“We might not have every last item that could be available in your local store but we’re going to have the vast majority of them,” the executive said. Amazon has plans to expand its Whole Foods delivery service across the U.S. later this year. The company has already partnered with various local retailers to deliver goods through Prime Now.
Though this is a major integration between Amazon and Whole Foods, it’s not the only exchange between the two. Shortly after Amazon’s $13.7 billion acquisition of Whole Foods, products such as Echo and Fire TV were made available for purchase in Whole Food stores. During the holiday season, Amazon even came up with pop-up stores at Whole Foods locations to offer customers an experience of the devices and learn more about Prime.

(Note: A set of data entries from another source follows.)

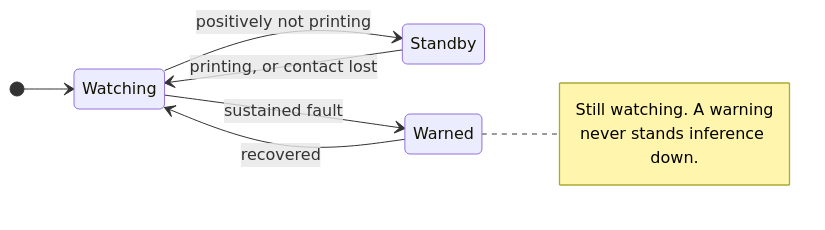
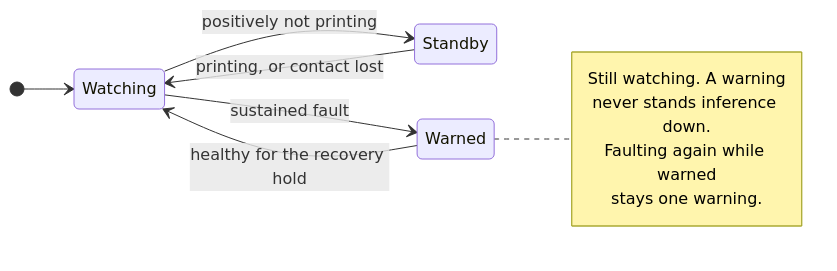
The fourth of 4 diagrams in docs/architecture.md (oliverbravery/PrintGuard), drawn with Mermaid before and after one commit. The commit also changed other lines of this file and 3 other files, not shown here.

````diff
--- a/docs/architecture.md
+++ b/docs/architecture.md
@@ -271,13 +271,15 @@
 ```mermaid
 stateDiagram-v2
     direction LR
     [*] --> Watching
     Standby --> Watching: printing, or contact lost
     Watching --> Standby: positively not printing
     Watching --> Warned: sustained fault
-    Warned --> Watching: recovered
+    Warned --> Watching: healthy for the recovery hold
     note right of Warned
         Still watching. A warning
         never stands inference down.
+        Faulting again while warned
+        stays one warning.
     end note
 ```
````
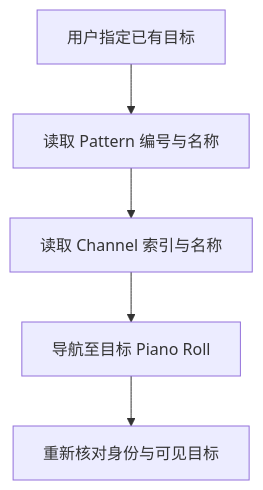
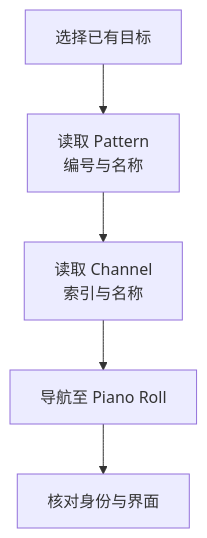
Before and after one commit to ryurikoneko/DAWLoop: the second of 5 diagrams in README.md, drawn with Mermaid. The commit also changed other lines of this file and 7 other files, not shown here.

Commit message:
docs(readme): clarify live test scope and simplify narrow-screen diagrams

````diff
--- a/README.md
+++ b/README.md
@@ -78,7 +76,7 @@
 ```mermaid
 flowchart TD
-    A[用户指定已有目标] --> B[读取 Pattern 编号与名称]
-    B --> C[读取 Channel 索引与名称]
-    C --> D[导航至目标 Piano Roll]
-    D --> E[重新核对身份与可见目标]
+    A[选择已有目标] --> B[读取 Pattern<br/>编号与名称]
+    B --> C[读取 Channel<br/>索引与名称]
+    C --> D[导航至 Piano Roll]
+    D --> E[核对身份与界面]
 ```
````
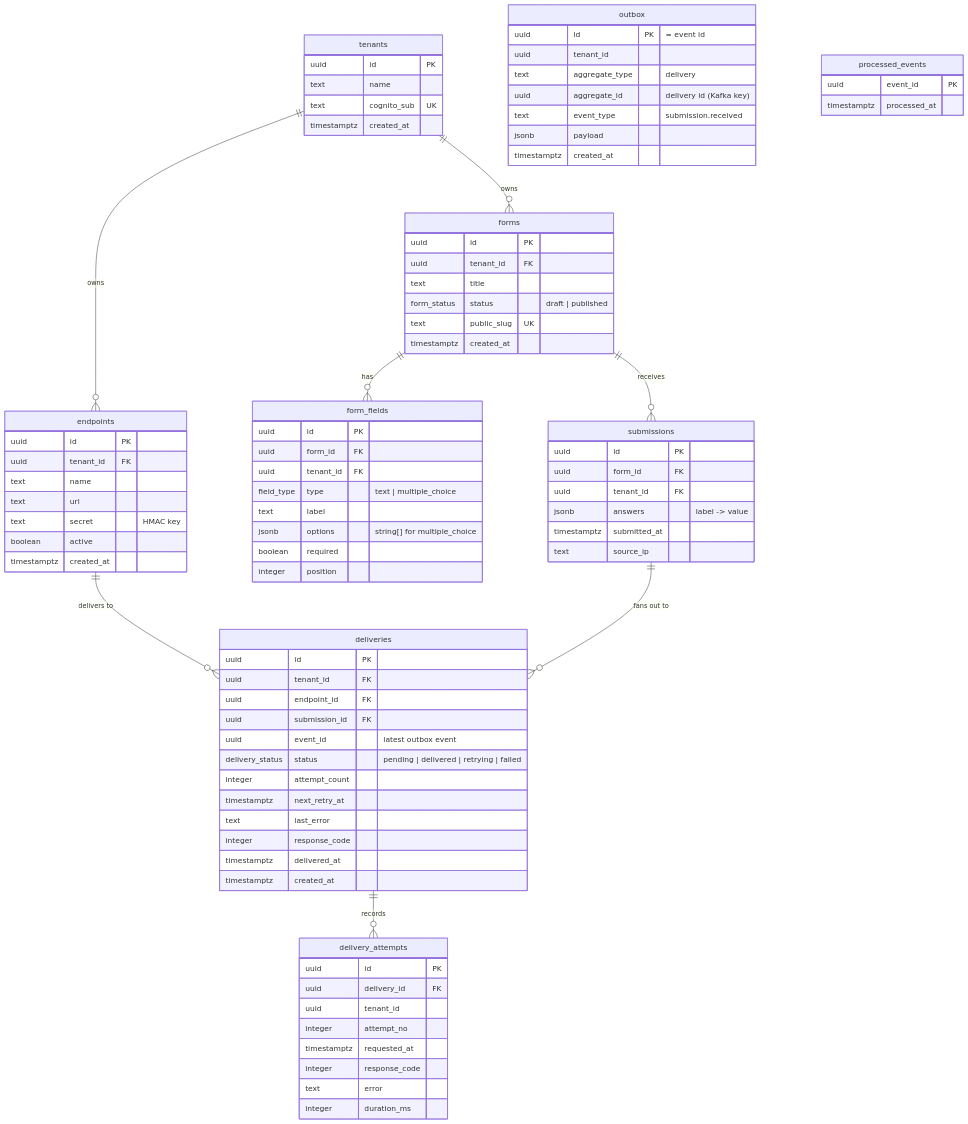
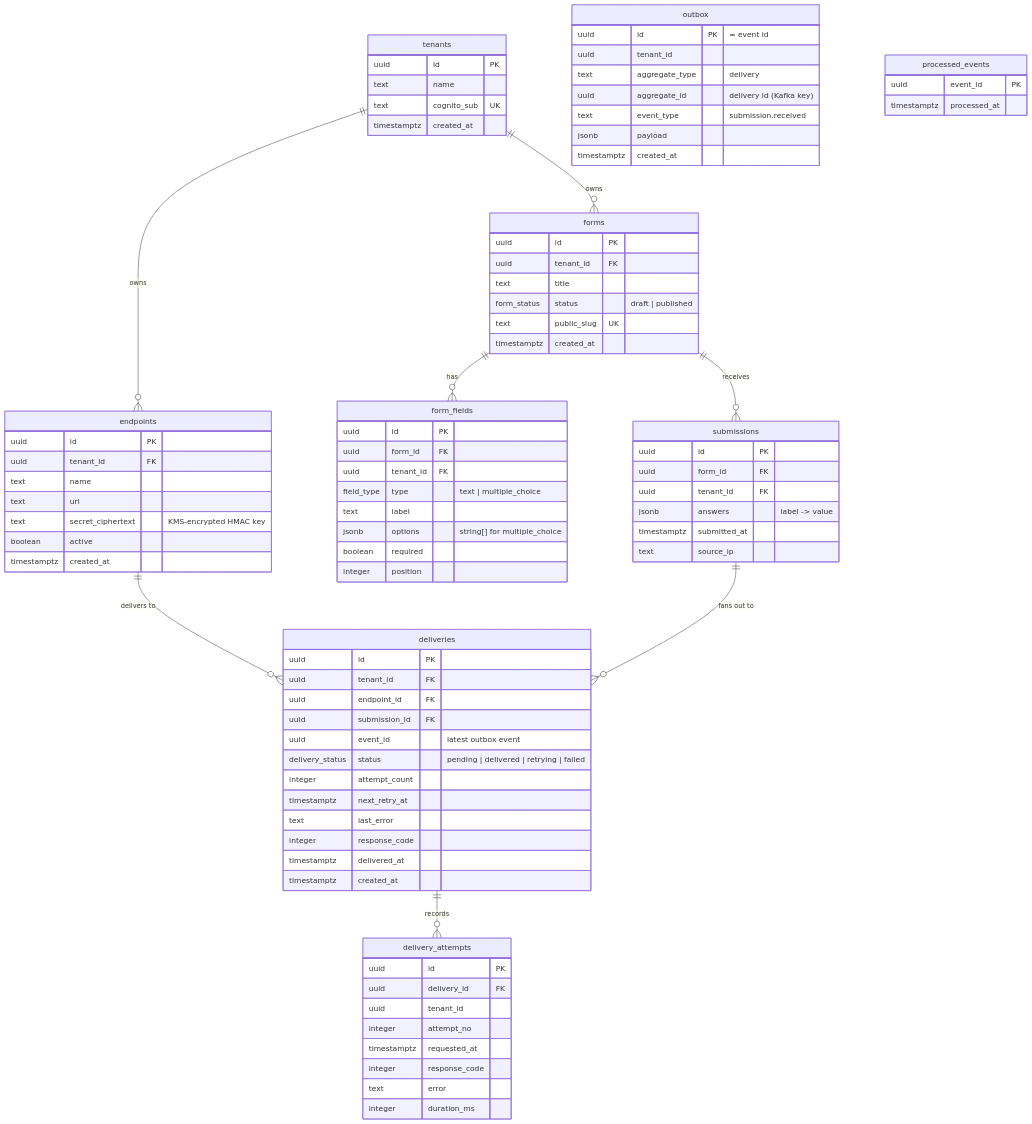
One commit to murugu-21/eventform changed the diagram in docs/superpowers/specs/2026-06-11-eventform-design.md. Above: the diagram before and after it, drawn with Mermaid. The commit also changed other lines of this file and 1 other file, not shown here.

First line of the commit message:
docs: encrypt endpoint HMAC secrets via LocalStack KMS

```diff
--- a/docs/superpowers/specs/2026-06-11-eventform-design.md
+++ b/docs/superpowers/specs/2026-06-11-eventform-design.md
@@ -114,7 +116,7 @@
         uuid tenant_id FK
         text name
         text url
-        text secret "HMAC key"
+        text secret_ciphertext "KMS-encrypted HMAC key"
         boolean active
         timestamptz created_at
     }
```
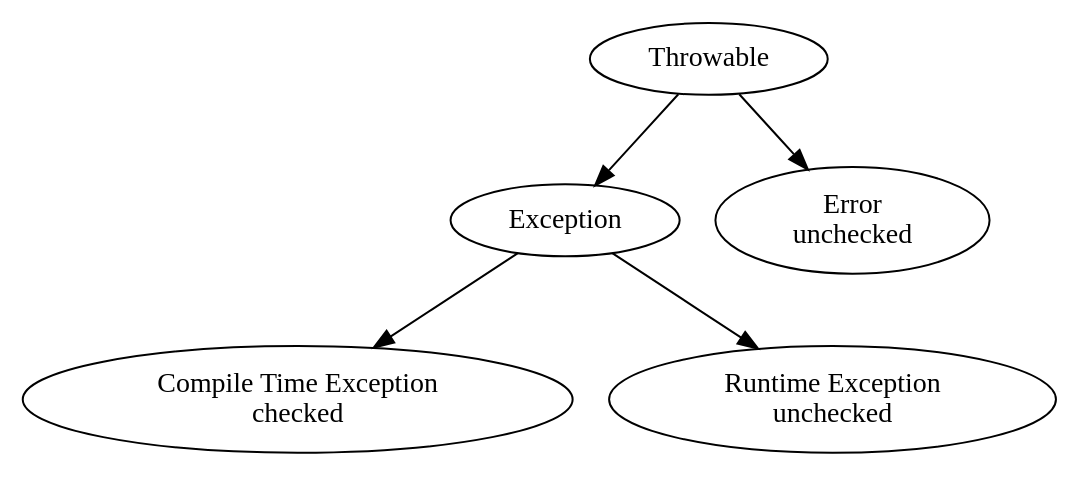
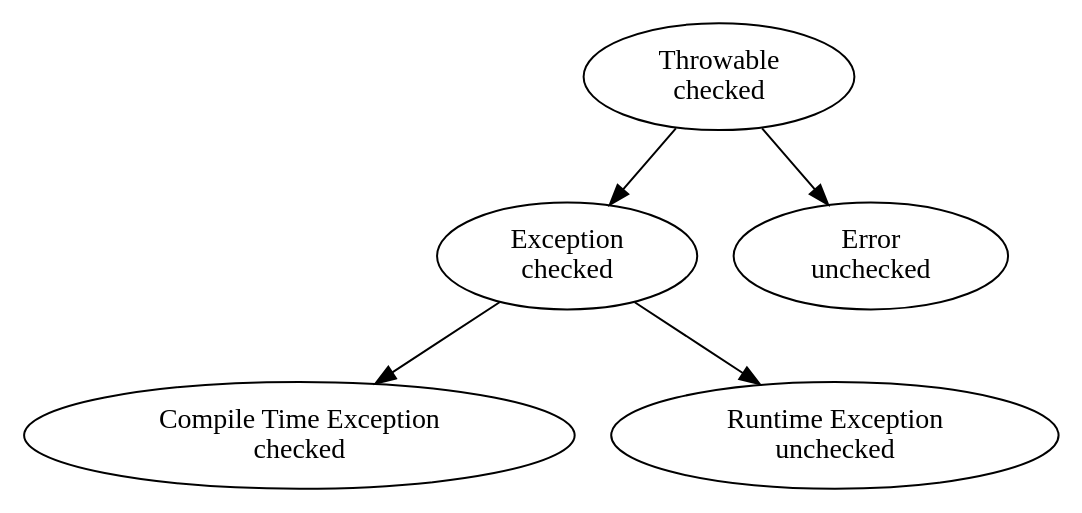
The diagram in module1/src/main/java/net/broscorp/exceptions/Exceptions.gv (Broscorp-net/traineeship), drawn with Graphviz before and after one commit.

Commit message:
add categories to Throwable and Exception class

```diff
--- a/module1/src/main/java/net/broscorp/exceptions/Exceptions.gv
+++ b/module1/src/main/java/net/broscorp/exceptions/Exceptions.gv
@@ -1,13 +1,13 @@
 digraph Exceptions{
 
-  throwable [label = "Throwable"];
-  exception [label = "Exception"];
+  throwable [label = "Throwable \n checked"];
+  exception [label = "Exception \n checked"];
   compileExc [label = "Compile Time Exception \n checked"];
   runtimeExc [label = "Runtime Exception \n unchecked"];
   error [label = "Error \n unchecked"];
 
   throwable -> exception;
   throwable -> error;
   exception -> runtimeExc;
   exception -> compileExc;
 }
```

On the other hand, the online retailer added several Whole Foods items to its grocery delivery service – AmazonFresh. Further, Amazon’s website now has a Whole Foods online storefront. Sometime in the future, the online retailer is also planning to install Amazon Lockers at Whole Foods locations, notes GeekWire.
In addition, Amazon discounted the price of some of the items at the 457 Whole Foods Stores after the acquisition. According to e-commerce analysis firm One Click Retail, Whole Foods’ 365 Everyday Value brand items are now the second most selling private label brand on Amazon. Further, the research firm estimates that as of January, Amazon accounted for 18% of online grocery sales in the U.S.
By diving further into groceries, Amazon is pitching itself against the largest grocer in the U.S. – Wal-Mart – and the largest traditional supermarket chain – Kroger. Over the past few years, both Kroger and Wal-Mart have expanded their online grocery businesses in North Texas with their curbside pick-up options. Wal-Mart also announced that Dallas-Fort Worth is its largest online grocery market, notes Dallas News.
Amazon’s acquisition of Whole Foods triggered a whole lot of other acquisitions by the competitors. Target purchased Shipt for $550 million and Albertsons bought the meal kit service Plated for $200 million. Last week, Kroger stated that it sold the convenience store chain for $2.15 billion to focus more on technology and supermarkets.